## WORK TO COMPLETE
On how many lines of these entries does the word "drop" occur? State the number alone.

----------------------------------------

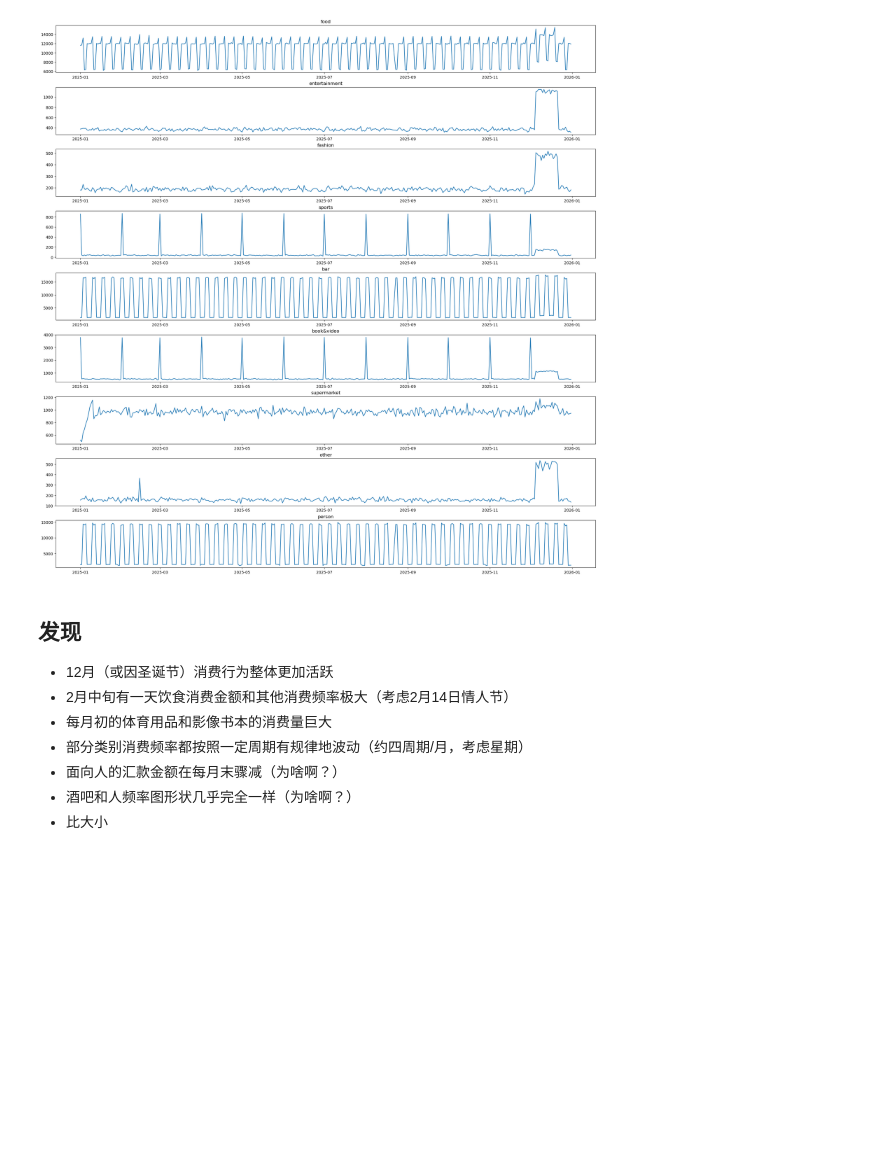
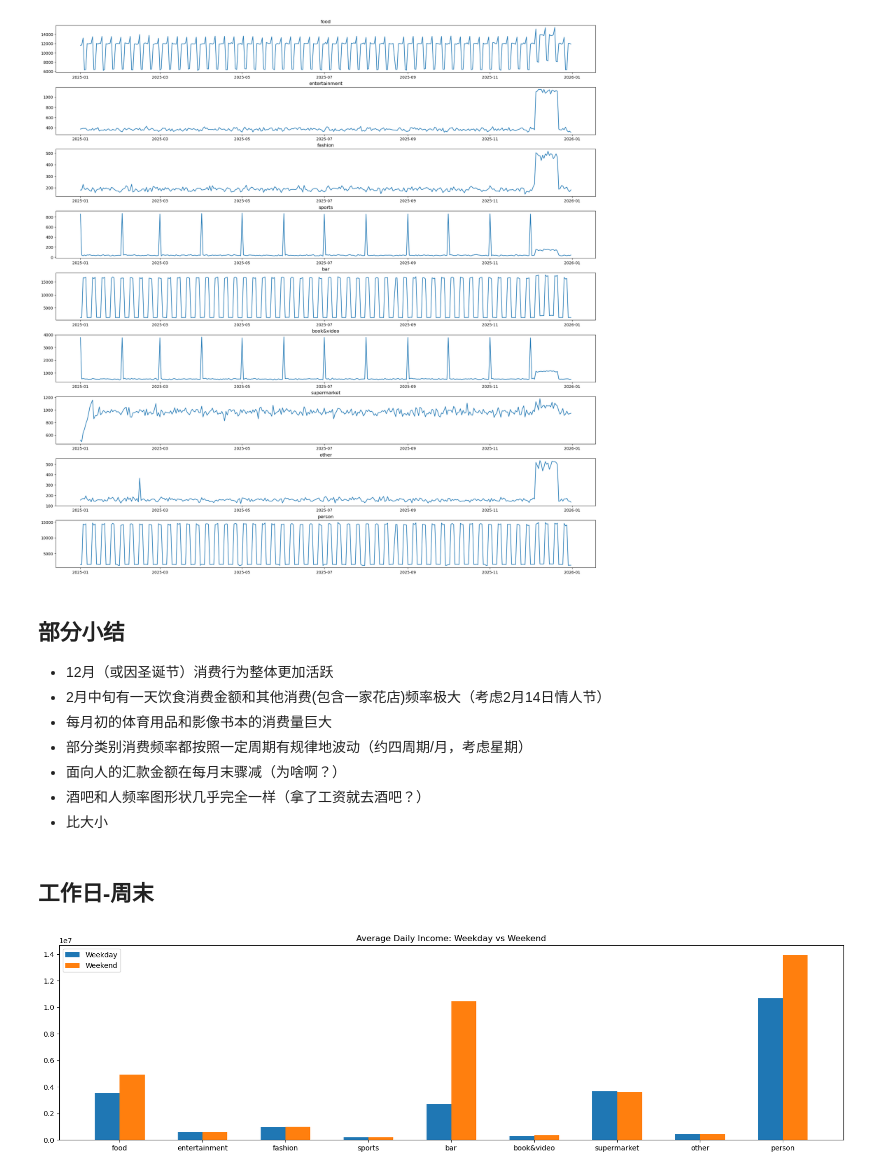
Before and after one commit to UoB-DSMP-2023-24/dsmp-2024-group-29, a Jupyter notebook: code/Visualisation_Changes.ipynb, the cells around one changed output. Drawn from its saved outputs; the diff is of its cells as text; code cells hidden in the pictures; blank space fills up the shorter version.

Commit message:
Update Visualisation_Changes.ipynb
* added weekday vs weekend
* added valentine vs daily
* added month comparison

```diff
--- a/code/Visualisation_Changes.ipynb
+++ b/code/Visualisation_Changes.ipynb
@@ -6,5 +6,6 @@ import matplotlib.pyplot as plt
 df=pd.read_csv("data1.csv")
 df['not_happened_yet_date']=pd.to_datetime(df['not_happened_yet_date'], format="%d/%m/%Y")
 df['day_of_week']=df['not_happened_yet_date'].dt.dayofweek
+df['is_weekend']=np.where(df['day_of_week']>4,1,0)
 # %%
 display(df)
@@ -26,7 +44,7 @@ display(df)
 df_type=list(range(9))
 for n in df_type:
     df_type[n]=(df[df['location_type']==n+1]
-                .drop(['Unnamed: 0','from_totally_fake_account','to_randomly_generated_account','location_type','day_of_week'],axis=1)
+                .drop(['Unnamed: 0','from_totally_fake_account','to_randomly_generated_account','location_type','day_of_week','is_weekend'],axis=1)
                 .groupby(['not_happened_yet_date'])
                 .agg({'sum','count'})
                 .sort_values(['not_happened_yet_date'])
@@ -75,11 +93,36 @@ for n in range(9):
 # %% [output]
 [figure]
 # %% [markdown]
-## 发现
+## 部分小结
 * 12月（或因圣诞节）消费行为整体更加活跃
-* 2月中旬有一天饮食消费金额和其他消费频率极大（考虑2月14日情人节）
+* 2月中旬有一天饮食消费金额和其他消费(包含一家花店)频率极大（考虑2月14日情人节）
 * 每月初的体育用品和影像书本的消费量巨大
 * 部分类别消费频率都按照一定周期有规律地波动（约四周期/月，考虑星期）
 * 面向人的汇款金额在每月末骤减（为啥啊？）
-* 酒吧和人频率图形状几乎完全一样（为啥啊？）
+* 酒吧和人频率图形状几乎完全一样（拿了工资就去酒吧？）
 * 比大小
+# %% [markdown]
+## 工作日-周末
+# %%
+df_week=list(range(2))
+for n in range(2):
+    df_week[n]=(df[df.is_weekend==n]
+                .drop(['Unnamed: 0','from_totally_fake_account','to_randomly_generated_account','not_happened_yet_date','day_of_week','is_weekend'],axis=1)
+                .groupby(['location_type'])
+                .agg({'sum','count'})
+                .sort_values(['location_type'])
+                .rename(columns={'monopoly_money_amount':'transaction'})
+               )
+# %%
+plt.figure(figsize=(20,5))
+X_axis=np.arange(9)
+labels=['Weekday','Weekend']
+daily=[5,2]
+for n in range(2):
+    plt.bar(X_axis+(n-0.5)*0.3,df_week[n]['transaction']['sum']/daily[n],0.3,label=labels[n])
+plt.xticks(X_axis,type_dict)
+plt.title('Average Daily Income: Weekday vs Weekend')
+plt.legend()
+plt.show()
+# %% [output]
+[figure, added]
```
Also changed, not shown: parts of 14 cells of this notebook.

----------------------------------------

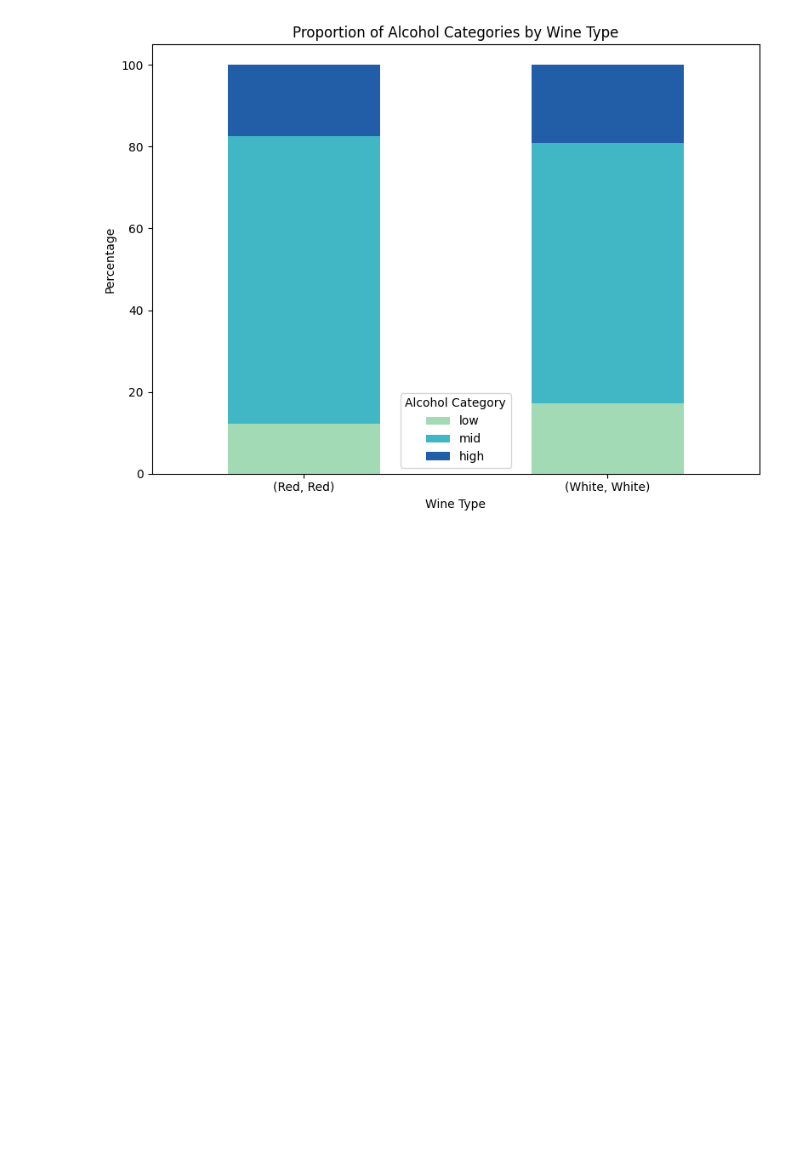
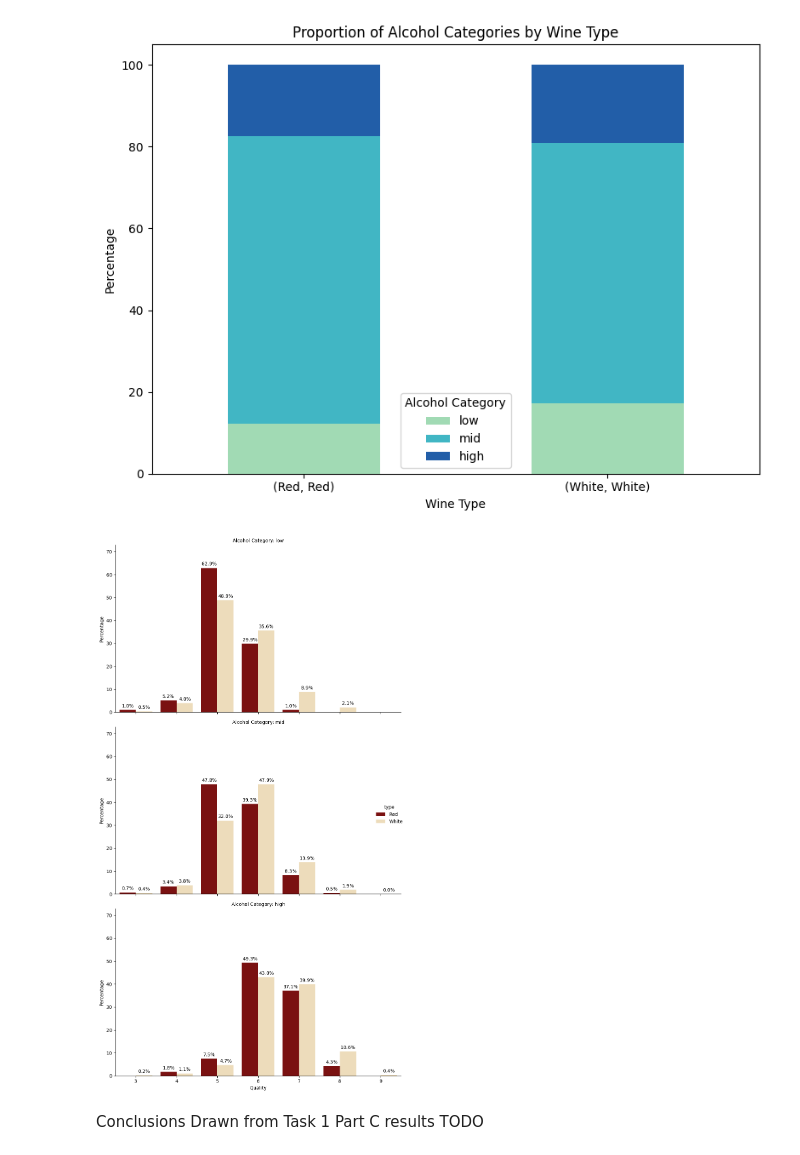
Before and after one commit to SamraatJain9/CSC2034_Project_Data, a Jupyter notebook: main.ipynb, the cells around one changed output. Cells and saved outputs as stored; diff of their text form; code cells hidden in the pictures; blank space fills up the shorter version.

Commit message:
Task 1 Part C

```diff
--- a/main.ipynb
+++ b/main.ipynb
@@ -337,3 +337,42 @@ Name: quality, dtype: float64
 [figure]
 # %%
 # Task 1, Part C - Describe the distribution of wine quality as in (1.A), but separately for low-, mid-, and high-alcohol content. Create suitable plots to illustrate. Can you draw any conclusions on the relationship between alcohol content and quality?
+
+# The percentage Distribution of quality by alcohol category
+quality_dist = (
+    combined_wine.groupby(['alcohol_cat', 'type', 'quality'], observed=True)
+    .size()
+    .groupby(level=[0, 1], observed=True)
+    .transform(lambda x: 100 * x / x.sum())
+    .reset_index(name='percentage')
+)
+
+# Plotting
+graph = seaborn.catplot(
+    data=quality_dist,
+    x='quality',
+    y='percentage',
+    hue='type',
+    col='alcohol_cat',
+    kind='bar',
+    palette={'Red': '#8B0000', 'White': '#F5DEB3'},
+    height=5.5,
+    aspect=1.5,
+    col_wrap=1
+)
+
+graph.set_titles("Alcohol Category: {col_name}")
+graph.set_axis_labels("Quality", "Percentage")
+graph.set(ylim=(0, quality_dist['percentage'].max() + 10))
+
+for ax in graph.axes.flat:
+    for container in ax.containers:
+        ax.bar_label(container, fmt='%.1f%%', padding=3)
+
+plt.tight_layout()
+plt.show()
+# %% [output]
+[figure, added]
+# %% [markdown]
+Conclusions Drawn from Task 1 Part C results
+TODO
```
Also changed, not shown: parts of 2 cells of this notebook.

----------------------------------------

## ANSWER SPACE
3